Reproduce the full listing exactly.

▸ Dataset extract:
######

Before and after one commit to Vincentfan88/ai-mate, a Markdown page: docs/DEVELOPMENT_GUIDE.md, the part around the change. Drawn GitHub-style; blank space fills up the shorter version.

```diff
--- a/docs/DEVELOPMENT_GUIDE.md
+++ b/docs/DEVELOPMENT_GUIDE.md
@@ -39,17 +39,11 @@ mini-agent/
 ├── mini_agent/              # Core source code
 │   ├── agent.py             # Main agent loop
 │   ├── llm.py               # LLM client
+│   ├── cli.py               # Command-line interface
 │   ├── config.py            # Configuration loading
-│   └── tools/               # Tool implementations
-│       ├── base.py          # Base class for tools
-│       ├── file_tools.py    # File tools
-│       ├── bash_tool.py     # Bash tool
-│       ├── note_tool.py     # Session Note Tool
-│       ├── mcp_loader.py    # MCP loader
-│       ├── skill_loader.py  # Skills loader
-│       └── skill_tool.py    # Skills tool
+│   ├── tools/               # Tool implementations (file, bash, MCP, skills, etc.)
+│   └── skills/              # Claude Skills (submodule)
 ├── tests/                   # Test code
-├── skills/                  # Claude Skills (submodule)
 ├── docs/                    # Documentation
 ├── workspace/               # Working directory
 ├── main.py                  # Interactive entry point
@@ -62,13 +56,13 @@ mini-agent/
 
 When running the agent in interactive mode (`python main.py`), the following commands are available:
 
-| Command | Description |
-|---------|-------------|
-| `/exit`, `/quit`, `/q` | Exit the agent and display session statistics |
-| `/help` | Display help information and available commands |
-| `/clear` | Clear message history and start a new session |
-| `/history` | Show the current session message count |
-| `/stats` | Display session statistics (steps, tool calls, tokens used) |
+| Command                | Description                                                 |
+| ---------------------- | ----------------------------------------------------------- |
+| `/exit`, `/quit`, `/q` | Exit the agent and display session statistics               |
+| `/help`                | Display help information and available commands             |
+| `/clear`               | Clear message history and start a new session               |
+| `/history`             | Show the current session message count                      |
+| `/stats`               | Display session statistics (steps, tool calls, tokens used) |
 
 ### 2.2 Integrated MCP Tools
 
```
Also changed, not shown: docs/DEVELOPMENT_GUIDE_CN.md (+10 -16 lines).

######

▸ Solution below:
Before and after one commit to Vincentfan88/ai-mate, a Markdown page: docs/DEVELOPMENT_GUIDE.md, the part around the change. Drawn GitHub-style; blank space fills up the shorter version.

```diff
--- a/docs/DEVELOPMENT_GUIDE.md
+++ b/docs/DEVELOPMENT_GUIDE.md
@@ -39,17 +39,11 @@ mini-agent/
 ├── mini_agent/              # Core source code
 │   ├── agent.py             # Main agent loop
 │   ├── llm.py               # LLM client
+│   ├── cli.py               # Command-line interface
 │   ├── config.py            # Configuration loading
-│   └── tools/               # Tool implementations
-│       ├── base.py          # Base class for tools
-│       ├── file_tools.py    # File tools
-│       ├── bash_tool.py     # Bash tool
-│       ├── note_tool.py     # Session Note Tool
-│       ├── mcp_loader.py    # MCP loader
-│       ├── skill_loader.py  # Skills loader
-│       └── skill_tool.py    # Skills tool
+│   ├── tools/               # Tool implementations (file, bash, MCP, skills, etc.)
+│   └── skills/              # Claude Skills (submodule)
 ├── tests/                   # Test code
-├── skills/                  # Claude Skills (submodule)
 ├── docs/                    # Documentation
 ├── workspace/               # Working directory
 ├── main.py                  # Interactive entry point
@@ -62,13 +56,13 @@ mini-agent/
 
 When running the agent in interactive mode (`python main.py`), the following commands are available:
 
-| Command | Description |
-|---------|-------------|
-| `/exit`, `/quit`, `/q` | Exit the agent and display session statistics |
-| `/help` | Display help information and available commands |
-| `/clear` | Clear message history and start a new session |
-| `/history` | Show the current session message count |
-| `/stats` | Display session statistics (steps, tool calls, tokens used) |
+| Command                | Description                                                 |
+| ---------------------- | ----------------------------------------------------------- |
+| `/exit`, `/quit`, `/q` | Exit the agent and display session statistics               |
+| `/help`                | Display help information and available commands             |
+| `/clear`               | Clear message history and start a new session               |
+| `/history`             | Show the current session message count                      |
+| `/stats`               | Display session statistics (steps, tool calls, tokens used) |
 
 ### 2.2 Integrated MCP Tools
 
```
Also changed, not shown: docs/DEVELOPMENT_GUIDE_CN.md (+10 -16 lines).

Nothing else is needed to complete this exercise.